What makes you laugh?
My dad’s terrible jokes.
What do you do to relax?
Knitting, painting and my new obsession macrame.
What makes a home?
Home is the place full of the people and things you love that bring you joy.
If you could live anywhere where would it be?
The Shetland Islands. I’ve been obsessed with Shetland since I was 7 years old. I finally got to visit when I was 22. I had just completed my Masters in Knitted Textiles at The Royal College of Art when I was selected as a speaker at a knitting conference at the Shetland Museum and Archives in Lerwick. I even spent a month living and working there whilst I taught Knitted Textiles at Shetland College in 2011. I felt so privileged to be welcomed by Shetland’s creative community.
“I just love Shetland’s wild landscapes, inky blue lochs, white sandy beaches and russet brown peat fields.”
I look forward to taking my girls there to visit.
You can read more about Emma’s experiences in the Shetland Islands here.
What did you dream of becoming when you were growing up?
I wanted to be a fashion designer.
What designer or artist inspires you and why?
I love Patrick Heron for his use of colour. I’m so pleased that I got to see some of his work up close at the Turner Contemporary last year.
What does quality mean to you?
Something done well with integrity, longevity and purpose.
How did lockdown affect your creative practice?
I lost all my creativity at the start. It was difficult to focus and I felt distracted. As we started to find a routine, I could start to work on new things and found joy and comfort from my creativity.
“It turned out that I had spent all my adult life preparing for isolation — I had hoarded enough art materials over the years.”
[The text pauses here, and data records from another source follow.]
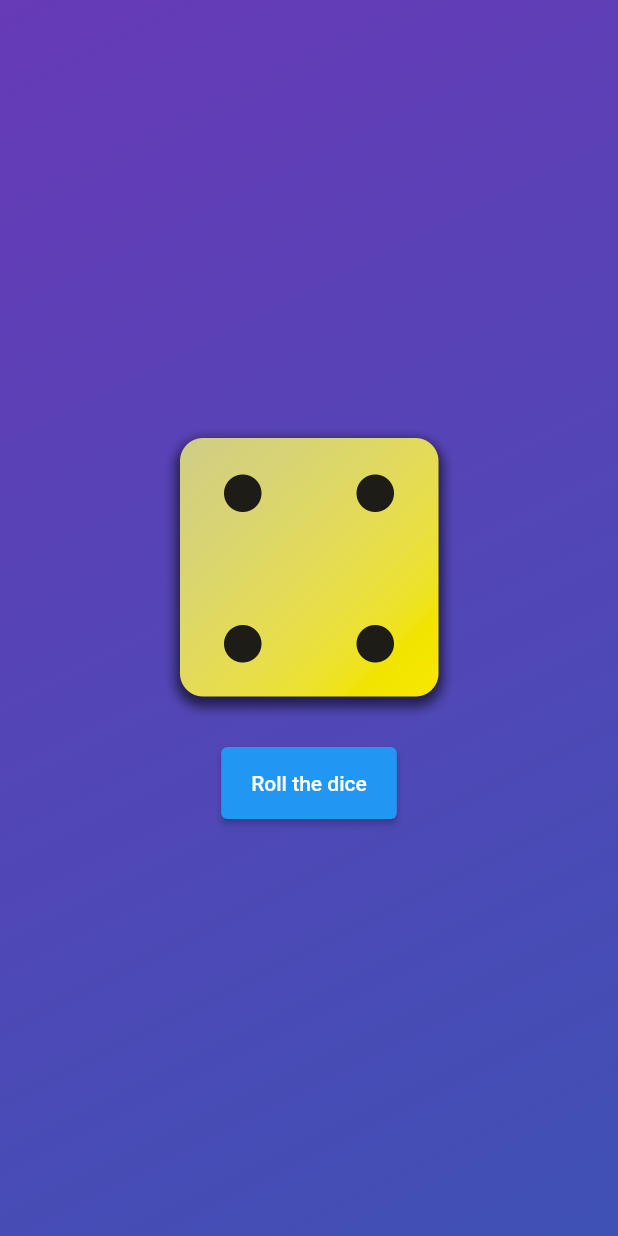
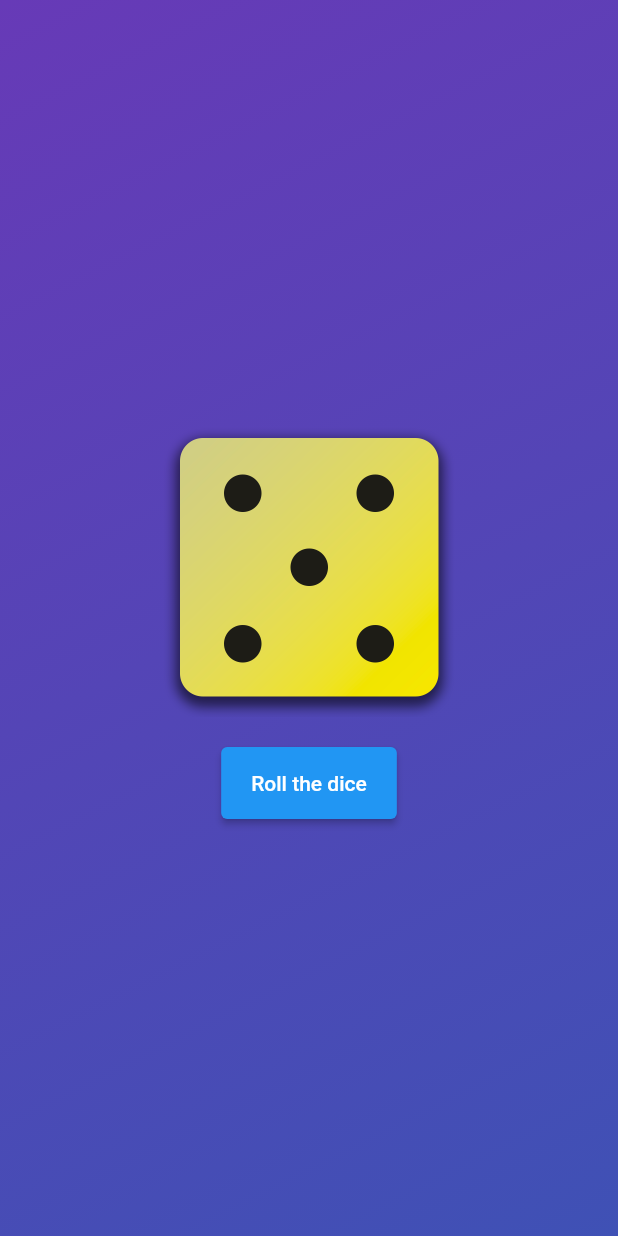
Before and after one commit to daniel-liberto/dart-app, a Flutter app: the screen it shows after launch, after a tap on "Roll the dice", on a phone screen of 412 x 824 dp. Run offline on Flutter 3.47's test engine with Material 2 defaults, Android fonts, the phone set to English and light mode, and no system bars.

```diff
--- a/lib/dice_roller.dart
+++ b/lib/dice_roller.dart
@@ -1,6 +1,9 @@
+import 'dart:math';
 import 'package:flutter/material.dart';
-// statefulwidget works with things that change value or image
-// statelesswidget work with static things
+// statefulwidget works with widgets that change value or image.
+// statelesswidget work with static widgets.
+
+final randomizer = Random();
 
 // this one always works with two classes
 class DiceRoller extends StatefulWidget {
@@ -15,12 +18,12 @@ class DiceRoller extends StatefulWidget {
 // this class has to start with _Underline and are private class
 // that cannot be access from outside of here, even if you import
 class _DiceRollerState extends State<DiceRoller> {
-  var activeDiceImage = 'assets/img/dice-2.png';
+  var currentDiceRoll = 2;
 
   void rollDice() {
     setState(() {
       // is a "React.setEffect" type, where you can "re-render" widgets
-      activeDiceImage = 'assets/img/dice-4.png';
+      currentDiceRoll = randomizer.nextInt(6) + 1;
     });
   }
 
@@ -30,7 +33,7 @@ class _DiceRollerState extends State<DiceRoller> {
       mainAxisSize: MainAxisSize.min,
       children: [
         Image.asset(
-          activeDiceImage,
+          'assets/img/dice-$currentDiceRoll.png',
           width: 200,
         ),
         const SizedBox(height: 20),
```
My family and I made so much art together from textiles, printing, painting and sewing. We all enjoyed and benefitted from the simple pleasures of creating and making together.